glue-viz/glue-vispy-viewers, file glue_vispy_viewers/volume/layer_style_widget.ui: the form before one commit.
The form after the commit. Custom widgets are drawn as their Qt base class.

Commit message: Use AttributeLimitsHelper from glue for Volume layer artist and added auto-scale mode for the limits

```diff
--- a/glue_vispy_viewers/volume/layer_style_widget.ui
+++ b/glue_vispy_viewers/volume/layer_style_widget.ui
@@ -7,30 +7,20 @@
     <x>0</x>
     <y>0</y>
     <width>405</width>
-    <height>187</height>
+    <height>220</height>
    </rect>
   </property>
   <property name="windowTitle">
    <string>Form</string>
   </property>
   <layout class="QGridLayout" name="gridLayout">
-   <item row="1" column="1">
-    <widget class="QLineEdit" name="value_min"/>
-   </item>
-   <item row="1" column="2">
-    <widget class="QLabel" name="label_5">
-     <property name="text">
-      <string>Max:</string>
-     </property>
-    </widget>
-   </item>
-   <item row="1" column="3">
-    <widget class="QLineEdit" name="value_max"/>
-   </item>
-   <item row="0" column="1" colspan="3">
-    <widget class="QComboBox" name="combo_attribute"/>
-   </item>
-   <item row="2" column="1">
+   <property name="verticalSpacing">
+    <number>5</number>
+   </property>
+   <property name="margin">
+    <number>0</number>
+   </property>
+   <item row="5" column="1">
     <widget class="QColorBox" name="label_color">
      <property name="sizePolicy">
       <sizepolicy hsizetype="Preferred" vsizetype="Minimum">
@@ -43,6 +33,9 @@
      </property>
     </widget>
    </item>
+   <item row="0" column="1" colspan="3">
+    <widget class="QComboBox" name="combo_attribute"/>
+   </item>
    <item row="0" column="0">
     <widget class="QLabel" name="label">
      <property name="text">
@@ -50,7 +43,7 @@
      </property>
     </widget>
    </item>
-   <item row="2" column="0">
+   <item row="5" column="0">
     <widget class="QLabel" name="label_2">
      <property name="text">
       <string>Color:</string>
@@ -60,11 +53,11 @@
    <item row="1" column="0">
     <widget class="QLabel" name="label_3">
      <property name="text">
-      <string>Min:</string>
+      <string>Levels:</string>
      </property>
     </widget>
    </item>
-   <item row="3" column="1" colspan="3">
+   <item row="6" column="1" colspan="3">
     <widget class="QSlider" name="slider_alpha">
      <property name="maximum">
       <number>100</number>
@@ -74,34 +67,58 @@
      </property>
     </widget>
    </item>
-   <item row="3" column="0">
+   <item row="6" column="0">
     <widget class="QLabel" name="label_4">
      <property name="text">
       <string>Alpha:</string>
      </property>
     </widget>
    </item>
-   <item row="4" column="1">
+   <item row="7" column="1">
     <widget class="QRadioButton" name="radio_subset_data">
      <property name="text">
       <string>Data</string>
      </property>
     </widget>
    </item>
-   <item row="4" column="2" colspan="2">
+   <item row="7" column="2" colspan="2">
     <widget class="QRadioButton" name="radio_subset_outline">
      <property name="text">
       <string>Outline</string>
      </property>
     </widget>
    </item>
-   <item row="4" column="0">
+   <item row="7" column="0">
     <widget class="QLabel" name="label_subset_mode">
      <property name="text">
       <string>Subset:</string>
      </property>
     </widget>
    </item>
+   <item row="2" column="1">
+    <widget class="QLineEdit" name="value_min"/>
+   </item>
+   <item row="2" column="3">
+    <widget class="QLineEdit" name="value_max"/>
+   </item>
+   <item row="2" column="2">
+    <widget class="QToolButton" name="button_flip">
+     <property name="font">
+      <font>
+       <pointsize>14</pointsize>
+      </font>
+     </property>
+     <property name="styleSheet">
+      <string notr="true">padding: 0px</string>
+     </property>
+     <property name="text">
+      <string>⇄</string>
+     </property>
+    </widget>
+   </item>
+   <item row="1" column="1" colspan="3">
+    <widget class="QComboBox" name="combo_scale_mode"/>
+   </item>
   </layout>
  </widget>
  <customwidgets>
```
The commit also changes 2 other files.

···

EXERCISE BRIEF:
Please find the lines in the data that contain the word "colspan" and copy them.

FINISHED EXERCISE:
-   <item row="0" column="1" colspan="3">
+   <item row="0" column="1" colspan="3">
-   <item row="3" column="1" colspan="3">
+   <item row="6" column="1" colspan="3">
-   <item row="4" column="2" colspan="2">
+   <item row="7" column="2" colspan="2">
+   <item row="1" column="1" colspan="3">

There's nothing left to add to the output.